Calf Strength: Yoga

The gastrocneumius and soleus are your calf muscles that work to plantar flex your feet - or essentially point your toes. They also help you generate power when you push off from the ground in running, and are the chief muscles that help you increase your running stride length. 

In yoga, you find yourself standing a lot and moving from the ball of your foot to standing flat footed. These transitions require the calf to activate, and help you stand on your tip toes. Bikram poses like awkward pose and the stand pose rely on calf strength for stability. They also help enhance your ankle strength and biofeedback which is important for running on uneven surfaces like grass and outdoor running trails. Yoga also lengthens the calf very effectively during downward dog, perfect for those runners who get tight calves. 

Downward dog during a healthy hens party in Queenstown

Downward dog during a healthy hens party in Queenstown

Pilates works on strengthening your calves with calf raises and pointed toe positions, but the reliance on ankle stability and changes in calf length aren’t as great as yoga. The exception is if you have a specific calf- heavy Pilates workout created for you, as I have done for patients with ankle injuries and calf tears.

Core strength: Pilates

In runners, core strength:

  •         Helps to prevent lower limb injuries (save on the physio bill!)
  •         Works to maintain leg alignment (no more sore knees)
  •         Increases spinal stability (forget that lower back pain)

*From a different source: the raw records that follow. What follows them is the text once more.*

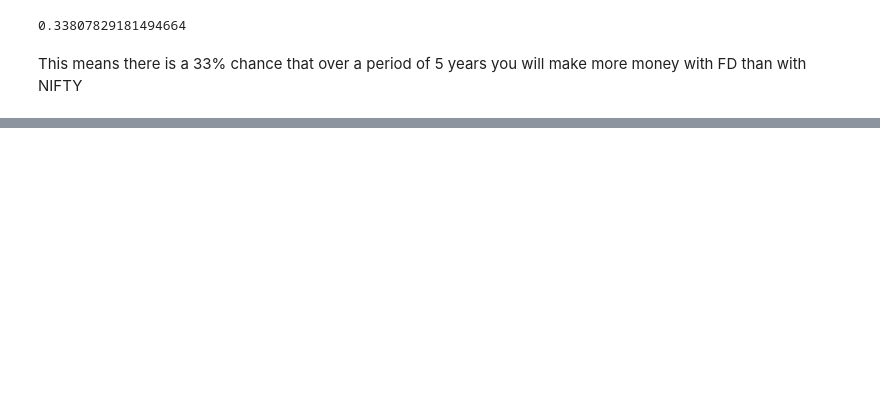
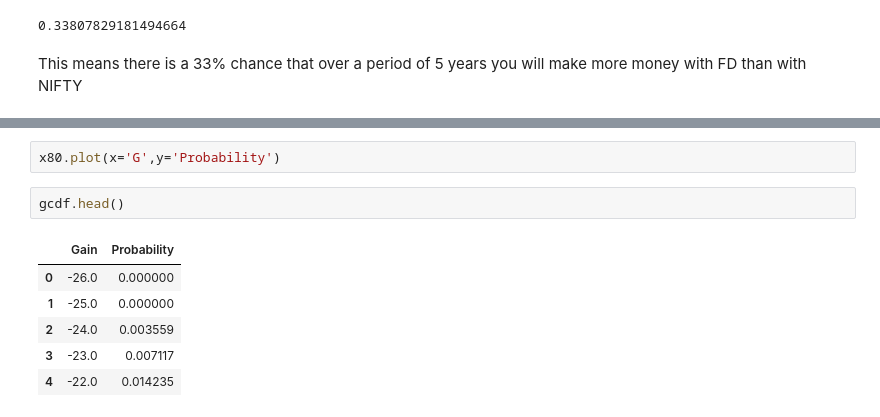
Before and after one commit to Sdaas/nifty-analysis, a Jupyter notebook: nifty_returns.ipynb, the cells around one changed output, grey strips where cells are left out. Drawn from its saved outputs; the diff is of its cells as text; blank space fills up the shorter version.

```diff
--- a/nifty_returns.ipynb
+++ b/nifty_returns.ipynb
@@ -193,0 +225,11 @@ This means there is a 33% chance that over a period of 5 years you will make mor
+# %%
+x80.plot(x='G',y='Probability')
+# %%
+gcdf.head()
+# %% [output]
+|  | Gain | Probability |
+| 0 | -26.0 | 0.000000 |
+| 1 | -25.0 | 0.000000 |
+| 2 | -24.0 | 0.003559 |
+| 3 | -23.0 | 0.007117 |
+| 4 | -22.0 | 0.014235 |
```
Also changed, not shown: parts of 5 cells of this notebook.
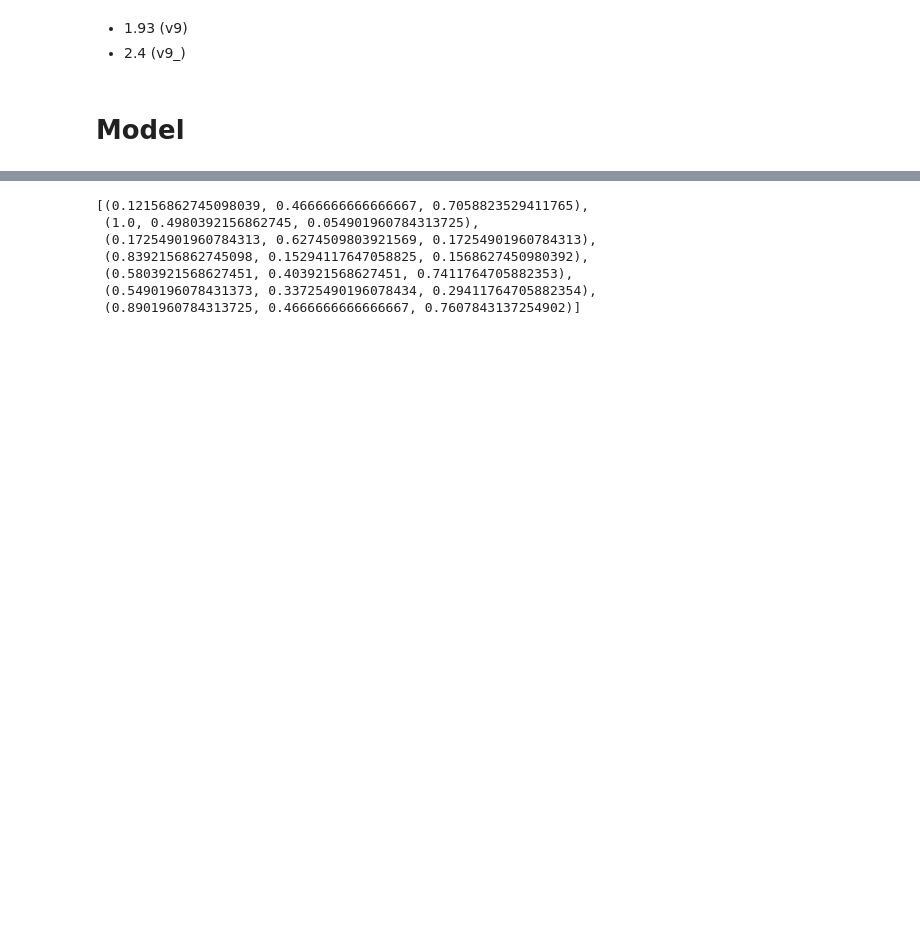
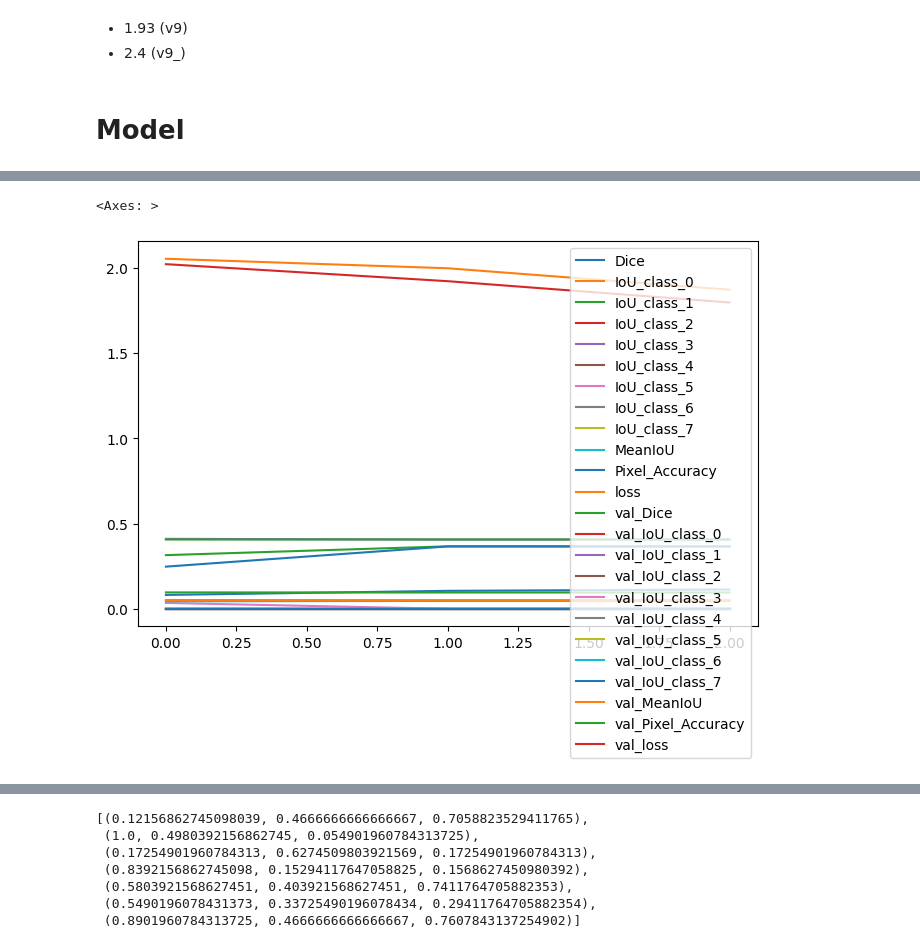
Before and after one commit to Hedredo/oc_p8, a Jupyter notebook: notebooks/modelisation.ipynb, the cells around one changed output, grey strips where cells are left out. Drawn from its saved outputs; the diff is of its cells as text; code cells hidden in the pictures; blank space fills up the shorter version.

```diff
--- a/notebooks/modelisation.ipynb
+++ b/notebooks/modelisation.ipynb
@@ -1014,0 +1283,5 @@ array([1, 2])
+# %%
+pd.DataFrame(history.history).plot(figsize=(8, 5))
+# %% [output]
+<Axes: >
+[figure, added]
```
Also changed, not shown: parts of 46 cells of this notebook, 4 other files.
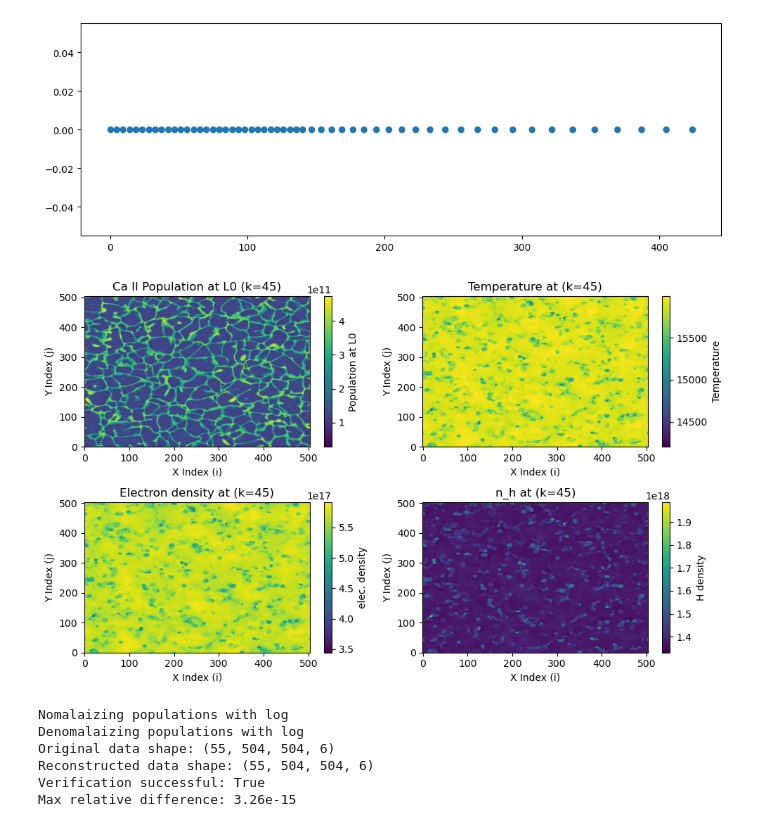
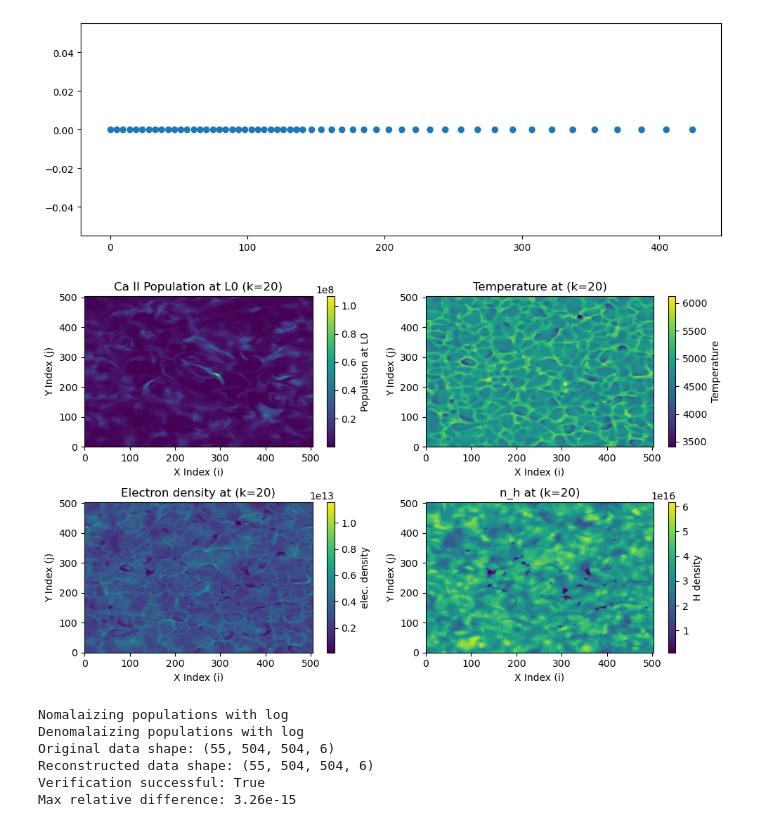
Before and after one commit to andreuva/graphnet_nlte, a Jupyter notebook: porta_scripts/porta_graph_test.ipynb, the cells around one changed output. Drawn from its saved outputs; the diff is of its cells as text; code cells hidden in the pictures.

Commit message:
change to make plot surface

```diff
--- a/porta_scripts/porta_graph_test.ipynb
+++ b/porta_scripts/porta_graph_test.ipynb
@@ -130,39 +130,40 @@ plt.plot(new_z_log, new_z_log*0, 'o')
 [figure]
 # %%
 # plot the plane at a fixed vertical index
+plane_plot = 20
 plt.figure(figsize=(10, 6))
 plt.subplot(221)
 plt.imshow(pops[plane_plot, :, :, 0], cmap='viridis', origin='lower', aspect='auto')
 plt.colorbar(label='Population at L0')
-plt.title('Ca II Population at L0 (k=45)')
+plt.title(f'Ca II Population at L0 (k={plane_plot})')
 plt.xlabel('X Index (i)')
 plt.ylabel('Y Index (j)')
 
 plt.subplot(222)
 plt.imshow(temp[plane_plot, :, :, 0], cmap='viridis', origin='lower', aspect='auto')
 plt.colorbar(label='Temperature')
-plt.title('Temperature at (k=45)')
+plt.title(f'Temperature at (k={plane_plot})')
 plt.xlabel('X Index (i)')
 plt.ylabel('Y Index (j)')
 
 plt.subplot(223)
 plt.imshow(n_e[plane_plot, :, :, 0], cmap='viridis', origin='lower', aspect='auto')
 plt.colorbar(label='elec. density')
-plt.title('Electron density at (k=45)')
+plt.title(f'Electron density at (k={plane_plot})')
 plt.xlabel('X Index (i)')
 plt.ylabel('Y Index (j)')
 
 plt.subplot(224)
 plt.imshow(n_h[plane_plot, :, :, 0], cmap='viridis', origin='lower', aspect='auto')
 plt.colorbar(label='H density')
-plt.title('n_h at (k=45)')
+plt.title(f'n_h at (k={plane_plot})')
 plt.xlabel('X Index (i)')
 plt.ylabel('Y Index (j)')
 
 plt.tight_layout()
 plt.show()
 # %% [output]
-[figure, old version]
+[figure, new version]
 # %%
 log_offset = 1e-12
 # %%
```
Also changed, not shown: parts of 1 cell of this notebook.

Sounds good right? Core strength is so important in runners and can elevate your running from being good to phenomenal. Not only does core strength help your torso stay strong, it stabilises your entire body so your lower leg muscles are actually more powerful. Your core is a group of muscles that help your spine and pelvis stay stable throughout movement, and includes muscles like the transverses abdominus (TA) multifidus and pelvic floor. 

To learn how to activate your core, and how to find it, read more here.

Teaching core activation during a health and wellbeing retreat with Aprivé Wellness

Teaching core activation during a health and wellbeing retreat with Aprivé Wellness

Plank pose during a yoga/Pilates fusion class at one of our retreats

Plank pose during a yoga/Pilates fusion class at one of our retreats

The essence of Pilates is core activation and stability. In every Pilates class, you should be working to keep your spinal curve in neutral, and not let your lower back rise off the floor when you’re doing exercise lying on your back. All Pilates exercises require you to activate the deep abs (TA) for stability, and help you get a strong core from repetitive classes. Remember though, your core doesn’t ‘turn on’ automatically, unlike a bicep. You need to consciously activate it, and your Pilates instructor can help you with this.

Pilates teaser at a healthy hens party in Queenstown

Pilates teaser at a healthy hens party in Queenstown

Whether you love Pilates or Yoga, both have benefits for runners. If you like both, Pilates can be a great way to work on specific aspects of your training that need conscious improvement, while yoga can be a way to relax while exercising without focusing on specific developments. Once you find a good instructor, the benefits you get from Yoga and Pilates are huge, and your running will improve!

*Please always see a Physiotherapist and Dr if you have an injury or complaint. This article is not to be used as medical advice.